She called for knowledge transfer to occur not just in the College of Humanities but in all other Colleges and Schools within the University for society to be transformed and sustainable. ‘We have the capacity, passion and ability to change society in this Institution because the seed that has been planted at UKZN’s Ma’at Institute is a seed that must be nurtured and seen everywhere.’
Sifunda encouraged individuals to own their identities and narratives, be in control, and manage their spaces and communities. She emphasised the need for Africans to view themselves with pride and affirmation; and further echoed the sentiments of her book titled: I Refuse to be Called Black – Unapologetically African, which seeks to highlight the multiple, dynamic and historically grounded educational practices that centre African lived-experiences and knowledge systems.

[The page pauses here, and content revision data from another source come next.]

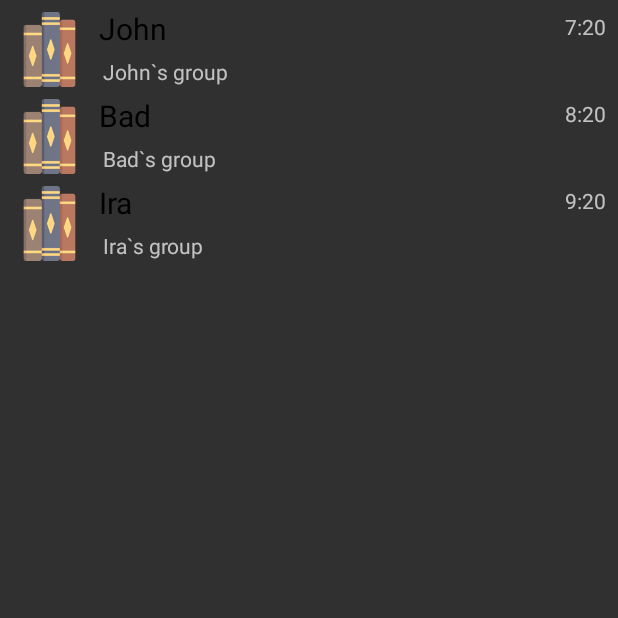
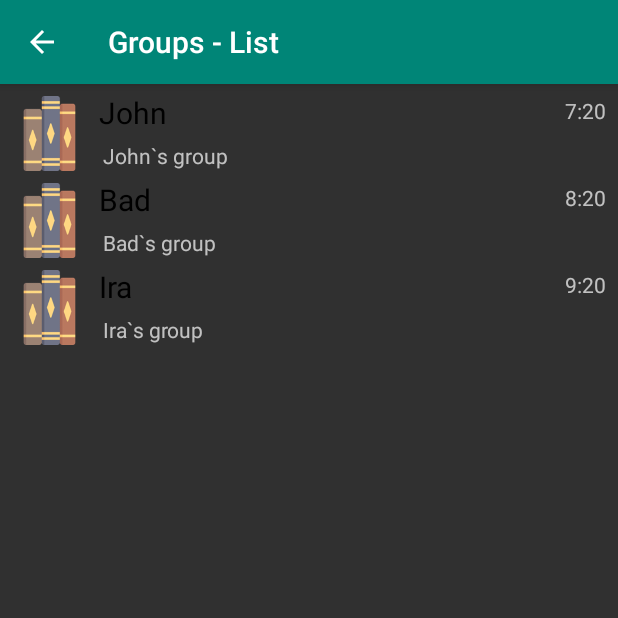
Before and after one commit to MayaraCastro/Sturing, an Android app: the GroupListActivity screen opened directly, with no data from a screen before it, on a phone screen of 412 x 824 dp, the top half of it. Run offline under Robolectric (Android 15) with nearby library versions, the phone set to English and light mode, and no system bars; Roboto replaces fonts that are not available here.

Commit message:
Lista de grupos ok!

```diff
--- a/app/src/main/AndroidManifest.xml
+++ b/app/src/main/AndroidManifest.xml
@@ -38,7 +38,10 @@
             android:name=".ManageActivity"
             android:label="@string/personal_data"
             android:theme="@style/Theme.AppCompat.NoActionBar" />
-        <activity android:name=".GroupListActivity"></activity>
+        <activity
+            android:name=".GroupListActivity"
+            android:label="@string/group_list"
+            android:theme="@style/Theme.AppCompat.NoActionBar" />
         <activity
             android:name=".TestTab"
             android:label="@string/title_activity_test_tab"
--- a/app/src/main/java/com/example/sturing/sturing/GroupListActivity.kt
+++ b/app/src/main/java/com/example/sturing/sturing/GroupListActivity.kt
@@ -5,12 +5,15 @@ import android.os.Bundle
 import android.support.v7.widget.LinearLayoutManager
 import android.widget.ImageView
 import kotlinx.android.synthetic.main.activity_group_list.*
+import kotlinx.android.synthetic.main.content_group_list.*
 
 class GroupListActivity : AppCompatActivity() {
 
     override fun onCreate(savedInstanceState: Bundle?) {
         super.onCreate(savedInstanceState)
         setContentView(R.layout.activity_group_list)
+        setSupportActionBar(toolbar)
+        toolbar.setNavigationOnClickListener { onBackPressed() }
 
         var groups : ArrayList<Group> = ArrayList()
         var g1 = Group()
--- a/app/src/main/java/com/example/sturing/sturing/MainActivity.kt
+++ b/app/src/main/java/com/example/sturing/sturing/MainActivity.kt
@@ -79,7 +79,8 @@ class MainActivity : AppCompatActivity(), NavigationView.OnNavigationItemSelecte
                 startActivity(i)
             }
             R.id.nav_share -> {
-
+                val i = Intent(this, GroupListActivity::class.java)
+                startActivity(i)
             }
             R.id.nav_send -> {
 
--- a/app/src/main/res/layout/activity_group_list.xml
+++ b/app/src/main/res/layout/activity_group_list.xml
@@ -1,20 +1,31 @@
 <?xml version="1.0" encoding="utf-8"?>
-<android.support.constraint.ConstraintLayout xmlns:android="http://schemas.android.com/apk/res/android"
+<android.support.design.widget.CoordinatorLayout xmlns:android="http://schemas.android.com/apk/res/android"
     xmlns:app="http://schemas.android.com/apk/res-auto"
     xmlns:tools="http://schemas.android.com/tools"
     android:layout_width="match_parent"
     android:layout_height="match_parent"
     tools:context=".GroupListActivity">
 
-    <android.support.v7.widget.RecyclerView
-        android:id="@+id/rv_group_list"
-        android:layout_width="0dp"
-        android:layout_height="0dp"
-        android:name="com.example.sturing.sturing.GroupListActivity"
-        app:layoutManager="LinearLayoutManager"
-        app:layout_constraintBottom_toBottomOf="parent"
-        app:layout_constraintEnd_toEndOf="parent"
-        app:layout_constraintStart_toStartOf="parent"
-        app:layout_constraintTop_toTopOf="parent"
-        tools:listitem="@layout/group_list_item" />
-</android.support.constraint.ConstraintLayout>
+    <android.support.design.widget.AppBarLayout
+        android:layout_width="match_parent"
+        android:layout_height="wrap_content"
+        android:backgroundTint="@color/colorPrimary"
+        android:theme="@style/AppBarOverlay">
+
+        <android.support.v7.widget.Toolbar
+            android:id="@+id/toolbar"
+            android:layout_width="match_parent"
+            android:layout_height="?attr/actionBarSize"
+            android:layout_gravity="center"
+            android:background="@color/colorPrimary"
+            app:navigationIcon="?attr/homeAsUpIndicator"
+            app:popupTheme="@style/PopupOverlay">
+
+
+        </android.support.v7.widget.Toolbar>
+
+    </android.support.design.widget.AppBarLayout>
+
+    <include layout="@layout/content_group_list" />
+
+</android.support.design.widget.CoordinatorLayout>
--- /dev/null
+++ b/app/src/main/res/layout/content_group_list.xml
@@ -0,0 +1,22 @@
+<?xml version="1.0" encoding="utf-8"?>
+<android.support.constraint.ConstraintLayout xmlns:android="http://schemas.android.com/apk/res/android"
+    xmlns:app="http://schemas.android.com/apk/res-auto"
+    xmlns:tools="http://schemas.android.com/tools"
+    android:layout_width="match_parent"
+    android:layout_height="match_parent"
+    tools:context=".GroupListActivity"
+    app:layout_behavior="@string/appbar_scrolling_view_behavior"
+    tools:showIn="@layout/activity_group_list">
+
+    <android.support.v7.widget.RecyclerView
+        android:id="@+id/rv_group_list"
+        android:name="com.example.sturing.sturing.GroupListActivity"
+        android:layout_width="0dp"
+        android:layout_height="0dp"
+        app:layoutManager="LinearLayoutManager"
+        app:layout_constraintBottom_toBottomOf="parent"
+        app:layout_constraintEnd_toEndOf="parent"
+        app:layout_constraintStart_toStartOf="parent"
+        app:layout_constraintTop_toTopOf="parent"
+        tools:listitem="@layout/group_list_item" />
+</android.support.constraint.ConstraintLayout>
--- a/app/src/main/res/values/strings.xml
+++ b/app/src/main/res/values/strings.xml
@@ -26,7 +26,7 @@
     <string name="group_site">Group site</string>
     <string name="new_group">New group</string>
     <string name="personal_data">Personal data</string>
-    <string name="groups">Group</string>
+    <string name="groups">Groups</string>
     <string name="home">Home</string>
     <string name="welcome">Welcome</string>
     <string name="notamemberyet">Not a member yet?</string>
@@ -37,6 +37,7 @@
     <string name="tab_text_2">Tab 2</string>
     <string name="tab_text_3">Tab 3</string>
     <string name="section_format">Hello World from section: %1$d</string>
+    <string name="group_list">Groups - List</string>
 
     <!-- TODO: Remove or change this placeholder text -->
 </resources>
```
Also changed, not shown: 2 other files.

Dr Nontobeko Buthelezi, Lecturer in the Discipline of Psychology and project manager of the Ma’at Institute, evaluated the risks of entering an unchartered terrain with the programme. Acknowledging all the partners, she said: ‘The biggest partner was the Institution that trusted us with this project: UKZN and Professor Mkhize, who was there with us from the beginning.’
She thanked Dr Sibonisile Zibane, Social Work Academic Leader, and her colleagues, including Dr Maud Mthembu who collaborated with the interns to write a children’s book turned movie on the pandemic titled: Uhambo Lwami Ngesikhathi Sekhovithi. Buthelezi recognised the interns for their drive and determination; and partners HWSETA and DHET for being able to think outside of the box in addressing COVID-19 related challenges and supporting them with this initiative.
She extended her thanks to the South African National Council on Alcoholism and Drug Dependence (SANCA), Sibakhulise, Fuze Institute, Durban Youth Radio (DYR), Izwi LoMzansi FM, Ace Foundation, eThekwini Municipality and the KwaZulu- Natal Department of Education for being receptive gatekeepers. She also acknowledged the many organisations that continue to provide support for the Institute’s initiatives and placements for their interns.
Interns were awarded certificates for completing the programme.
Senior lecturer in African Languages, Dr Gugu Mazibuko, was the programme director for the event, while Mr Victor Sithole and Ms Zinhle Madela provided the night’s entertainment.